§ **PROBLEM REQUIREMENTS**
Every line of the entries below that mentions "letterSpacing" is to be copied out.

§ **DATA SECTION**
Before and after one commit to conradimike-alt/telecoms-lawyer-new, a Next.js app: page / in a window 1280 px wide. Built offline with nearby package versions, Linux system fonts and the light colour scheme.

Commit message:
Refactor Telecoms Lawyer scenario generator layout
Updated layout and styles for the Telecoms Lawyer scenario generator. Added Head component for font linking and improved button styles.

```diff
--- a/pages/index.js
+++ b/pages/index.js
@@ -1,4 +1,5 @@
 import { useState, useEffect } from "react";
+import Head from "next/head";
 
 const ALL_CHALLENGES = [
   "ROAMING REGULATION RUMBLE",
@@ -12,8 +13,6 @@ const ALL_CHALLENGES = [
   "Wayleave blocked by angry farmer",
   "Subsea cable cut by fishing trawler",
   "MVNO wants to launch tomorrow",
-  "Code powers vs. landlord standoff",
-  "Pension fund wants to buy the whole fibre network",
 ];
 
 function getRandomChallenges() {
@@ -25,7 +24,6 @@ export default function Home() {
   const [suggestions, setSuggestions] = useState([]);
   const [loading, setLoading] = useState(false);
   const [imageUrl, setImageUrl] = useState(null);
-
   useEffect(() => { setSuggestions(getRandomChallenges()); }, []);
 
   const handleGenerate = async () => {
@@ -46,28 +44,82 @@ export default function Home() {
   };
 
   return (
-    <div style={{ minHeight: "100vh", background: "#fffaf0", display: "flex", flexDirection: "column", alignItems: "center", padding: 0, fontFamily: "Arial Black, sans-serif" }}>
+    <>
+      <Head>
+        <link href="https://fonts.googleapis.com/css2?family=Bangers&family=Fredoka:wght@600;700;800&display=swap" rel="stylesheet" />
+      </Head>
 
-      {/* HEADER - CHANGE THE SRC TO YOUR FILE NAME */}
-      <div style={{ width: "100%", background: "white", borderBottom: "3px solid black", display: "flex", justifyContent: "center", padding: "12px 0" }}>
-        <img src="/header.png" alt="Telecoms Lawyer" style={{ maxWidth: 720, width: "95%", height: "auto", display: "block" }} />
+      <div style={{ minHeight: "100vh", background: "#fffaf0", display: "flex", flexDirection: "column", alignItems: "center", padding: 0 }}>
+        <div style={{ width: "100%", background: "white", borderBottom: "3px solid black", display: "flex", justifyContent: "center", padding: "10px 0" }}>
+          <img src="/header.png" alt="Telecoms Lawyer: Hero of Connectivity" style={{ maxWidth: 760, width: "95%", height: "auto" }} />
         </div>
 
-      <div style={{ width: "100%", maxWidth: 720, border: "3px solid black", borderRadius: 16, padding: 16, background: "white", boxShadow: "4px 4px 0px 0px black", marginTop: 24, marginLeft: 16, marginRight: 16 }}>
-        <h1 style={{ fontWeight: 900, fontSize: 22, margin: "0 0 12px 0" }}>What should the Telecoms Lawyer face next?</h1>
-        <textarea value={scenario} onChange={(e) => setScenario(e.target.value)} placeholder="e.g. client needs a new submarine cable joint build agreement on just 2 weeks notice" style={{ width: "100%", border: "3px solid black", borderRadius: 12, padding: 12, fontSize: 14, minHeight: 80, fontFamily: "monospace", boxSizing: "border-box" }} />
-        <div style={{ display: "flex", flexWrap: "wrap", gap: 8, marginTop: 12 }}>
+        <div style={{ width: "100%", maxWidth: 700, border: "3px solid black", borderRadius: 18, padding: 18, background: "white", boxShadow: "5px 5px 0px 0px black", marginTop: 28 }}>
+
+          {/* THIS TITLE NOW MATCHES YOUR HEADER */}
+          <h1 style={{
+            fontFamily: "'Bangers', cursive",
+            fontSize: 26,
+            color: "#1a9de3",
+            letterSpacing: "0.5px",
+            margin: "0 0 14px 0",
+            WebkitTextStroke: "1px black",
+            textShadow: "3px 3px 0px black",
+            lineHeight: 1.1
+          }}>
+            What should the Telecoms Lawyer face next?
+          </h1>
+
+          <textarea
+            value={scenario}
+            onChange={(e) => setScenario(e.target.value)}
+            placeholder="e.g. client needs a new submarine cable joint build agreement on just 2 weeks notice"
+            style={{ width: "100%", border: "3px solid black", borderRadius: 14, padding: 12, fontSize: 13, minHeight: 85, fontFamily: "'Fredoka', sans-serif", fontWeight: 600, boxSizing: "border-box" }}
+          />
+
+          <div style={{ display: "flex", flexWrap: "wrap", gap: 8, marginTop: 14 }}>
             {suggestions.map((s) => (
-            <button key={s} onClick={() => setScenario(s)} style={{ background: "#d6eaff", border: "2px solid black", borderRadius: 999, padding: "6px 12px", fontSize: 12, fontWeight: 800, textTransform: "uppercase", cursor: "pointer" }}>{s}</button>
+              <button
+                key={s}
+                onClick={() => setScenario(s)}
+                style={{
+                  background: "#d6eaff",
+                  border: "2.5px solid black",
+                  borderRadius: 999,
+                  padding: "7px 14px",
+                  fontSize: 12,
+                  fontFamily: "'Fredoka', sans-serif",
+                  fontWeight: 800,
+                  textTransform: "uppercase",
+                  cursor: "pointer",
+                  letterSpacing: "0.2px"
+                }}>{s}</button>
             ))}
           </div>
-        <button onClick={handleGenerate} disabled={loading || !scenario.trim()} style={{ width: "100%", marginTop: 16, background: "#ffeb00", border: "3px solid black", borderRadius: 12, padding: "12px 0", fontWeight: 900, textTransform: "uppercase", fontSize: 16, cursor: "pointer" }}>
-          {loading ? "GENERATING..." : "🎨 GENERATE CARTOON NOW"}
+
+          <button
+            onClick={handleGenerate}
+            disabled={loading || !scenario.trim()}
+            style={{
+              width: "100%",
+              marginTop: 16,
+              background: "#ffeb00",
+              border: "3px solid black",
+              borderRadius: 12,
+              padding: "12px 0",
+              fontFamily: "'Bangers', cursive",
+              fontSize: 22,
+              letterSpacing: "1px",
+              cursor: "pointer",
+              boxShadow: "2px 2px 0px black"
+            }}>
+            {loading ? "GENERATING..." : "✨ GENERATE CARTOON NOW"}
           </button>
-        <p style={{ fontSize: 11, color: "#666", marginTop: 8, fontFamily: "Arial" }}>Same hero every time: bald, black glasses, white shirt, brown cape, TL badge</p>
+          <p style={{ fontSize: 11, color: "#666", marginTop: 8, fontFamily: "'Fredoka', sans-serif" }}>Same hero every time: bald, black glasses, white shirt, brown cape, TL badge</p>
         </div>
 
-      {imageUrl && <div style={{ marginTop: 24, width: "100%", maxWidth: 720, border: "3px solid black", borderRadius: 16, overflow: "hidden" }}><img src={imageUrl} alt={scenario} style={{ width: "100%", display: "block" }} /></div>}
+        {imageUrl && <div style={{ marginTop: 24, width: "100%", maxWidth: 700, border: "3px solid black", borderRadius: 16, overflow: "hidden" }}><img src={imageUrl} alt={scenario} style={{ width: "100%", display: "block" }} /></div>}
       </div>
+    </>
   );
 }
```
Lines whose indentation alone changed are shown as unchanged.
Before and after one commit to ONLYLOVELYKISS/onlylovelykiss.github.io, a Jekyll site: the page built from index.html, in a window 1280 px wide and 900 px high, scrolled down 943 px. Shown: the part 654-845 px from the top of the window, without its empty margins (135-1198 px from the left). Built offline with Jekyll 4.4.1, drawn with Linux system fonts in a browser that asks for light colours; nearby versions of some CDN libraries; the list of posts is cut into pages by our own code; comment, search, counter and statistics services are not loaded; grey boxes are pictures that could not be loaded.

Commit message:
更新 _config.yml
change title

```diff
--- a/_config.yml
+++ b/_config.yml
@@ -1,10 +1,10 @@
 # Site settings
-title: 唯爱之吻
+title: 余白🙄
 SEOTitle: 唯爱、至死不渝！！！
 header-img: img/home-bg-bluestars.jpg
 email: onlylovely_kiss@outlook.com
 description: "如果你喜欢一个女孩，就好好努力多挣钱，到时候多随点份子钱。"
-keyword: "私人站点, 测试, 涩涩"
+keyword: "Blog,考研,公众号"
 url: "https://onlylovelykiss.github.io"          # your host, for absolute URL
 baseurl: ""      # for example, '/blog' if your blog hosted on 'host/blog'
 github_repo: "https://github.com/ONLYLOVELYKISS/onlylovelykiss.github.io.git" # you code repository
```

§ **THE COMPLETED TASK**
+            letterSpacing: "0.5px",
+                  letterSpacing: "0.2px"
+              letterSpacing: "1px",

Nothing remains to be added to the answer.